After arriving at work, I soon learned that two people were killed in a fire outside of Austin. Or at least that’s what the initial report was.

This was horrible news, terrible. When I came to Austin I expected to cover stories that were upsetting, but being hit with the first death I would have to cover as a news story was sobering.

After gaining some information from local authorities, I drove to the scene to see if any information was available. A part of me was very aware that seeking any information about the fire could be invasive to the victims’ families. But unfortunately, at times, asking questions is my job.

I wrote the first story about the fire and felt incredibly sad. Two people had died. Each had their own dreams and lived their lives completely unaware of how or when the end would come.

The next morning, I had the privilege of speaking to Mike Cotter about his brother, Richard, who local authorities had tentatively identified as one of the victims of the fire.

Talking to Mike was heartbreaking. Here was a man who loved his brother, looked up to him, and was suddenly confronted with the stark reality that he would never see him again.

Amazingly, as I spoke to him, he reached out to me. By the time he left we were laughing after a story he shared with me. Our laughter was a reminder that life is made of tragedy and joy intermingling, and that either can hit at an unexpected moment.

Then, Friday afternoon came along and hit me in the gut. I was suddenly confronted with the fact that Richard and Mary had not died as the result of the fire. In my short time as a reporter I have never been faced with such a horrific truth before – it was a double homicide.

Who could do such a thing? And why? Though I had a lot of questions I also was aware that sometimes the evil that men do is so incomprehensible no one can make sense of it. I certainly couldn’t.

My mind returned to Mike Cotter. I knew I was thrown by the reality of the situation, but what about him?

How can Mike deal with the knowledge that someone could decide – make a conscious decision – to take his brother’s life? How could anyone think a life was worth so little that it could be taken? Why didn’t the knowledge that this was a life, a LIFE, stop the person who committed the murder before he carried it out? It is possible we may never know.

On Saturday I heard the worst news I’d heard all week – Richard’s son was arrested for the crime.

There is a part of me that is grateful the authorities made an arrest in a short period of time, but another part of me knows that the arrest is only the beginning of a tragic drama yet to be played out. There will be an arraignment and possibly a trial, and all of us – family, friends and residents of Austin alike – will have to face it. Just like we will have to face the upcoming trial from last summer’s double murder.

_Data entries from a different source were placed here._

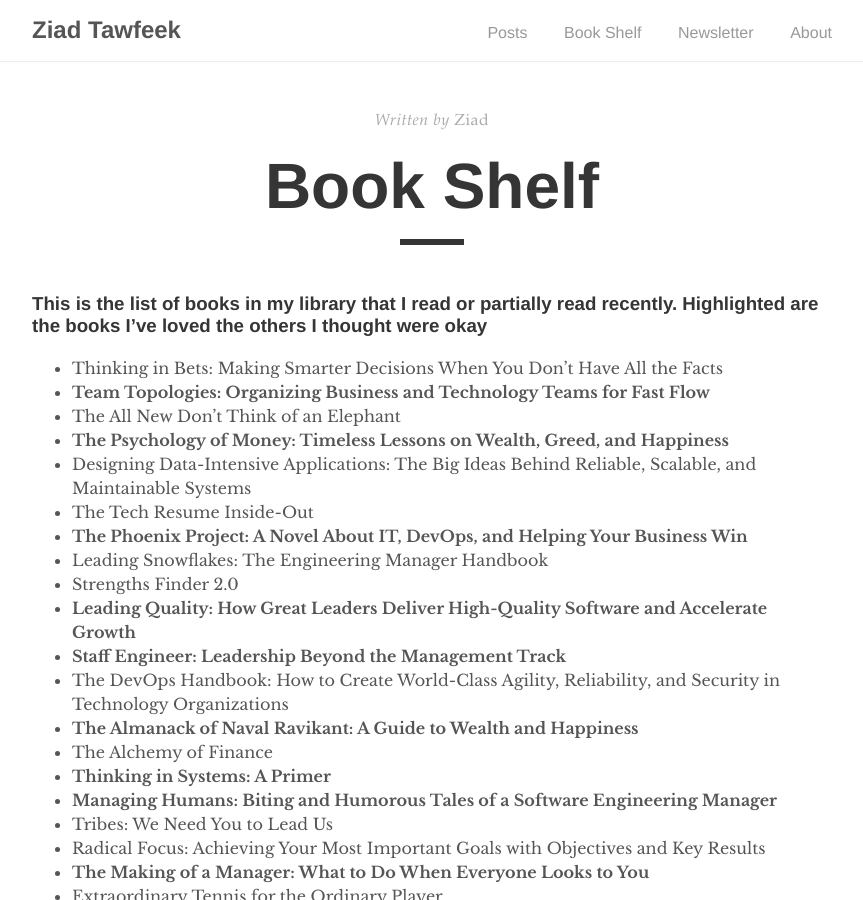
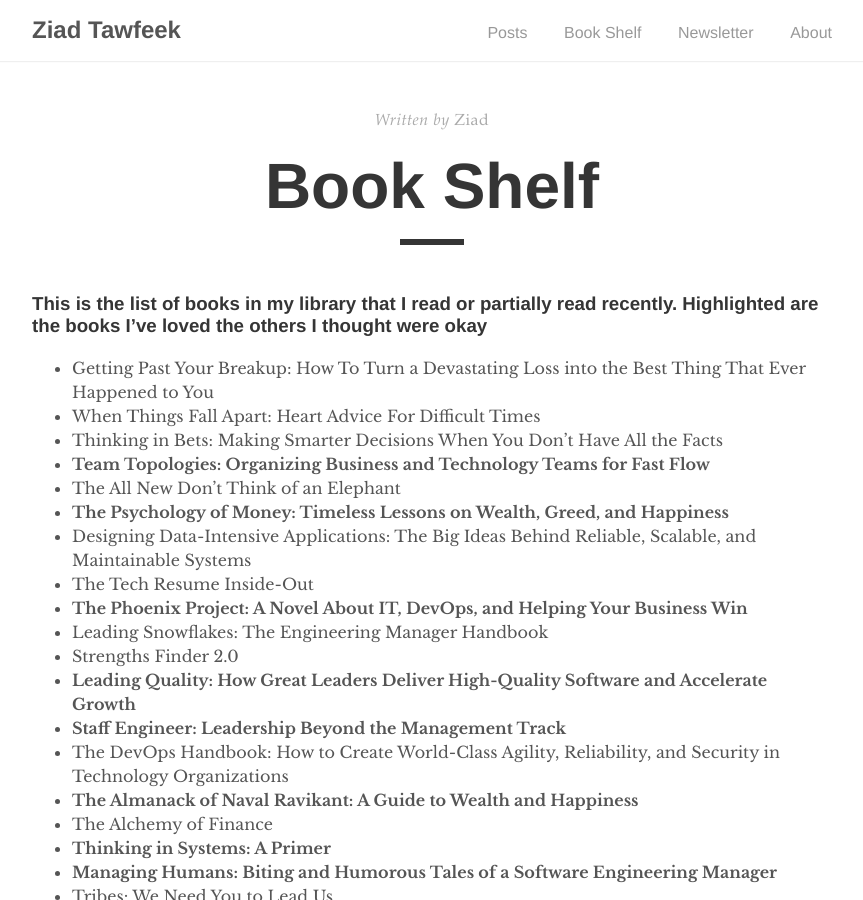
Before and after one commit to ziadtawfeek/web, a Jekyll site: the page built from _pages/book-shelf.md, in a window 1280 px wide and 900 px high. Shown: the whole window, without its empty margins (208-1071 px from the left). Built offline with Jekyll 4.4.1, drawn with Linux system fonts in a browser that asks for light colours.

Commit message:
Update book-shelf.md

```diff
--- a/_pages/book-shelf.md
+++ b/_pages/book-shelf.md
@@ -7,6 +7,8 @@ permalink: /book-shelf/
 
 ### This is the list of books in my library that I read or partially read recently. Highlighted are the books I’ve loved the others I thought were okay
 
+- Getting Past Your Breakup: How To Turn a Devastating Loss into the Best Thing That Ever Happened to You
+- When Things Fall Apart: Heart Advice For Difficult Times
 - Thinking in Bets: Making Smarter Decisions When You Don't Have All the Facts
 - **Team Topologies: Organizing Business and Technology Teams for Fast Flow**
 - The All New Don't Think of an Elephant
```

I truly have an overwhelming amount of sympathy within me for the families and friends of Richard and Mary. My thoughts are with all of you.

I will still have to report this case and I will need to stay objective – one of the harder parts of this job – but what I don’t have to do is shut off my emotions. I can’t.

Heaven help me if I ever become so callous as to think of a person’s death as just another news story. That will be the day I stop reporting.

I hope I never forget that each thing I report involves a person, people. People who made an impact and leave a shadow of their spirit here when they pass.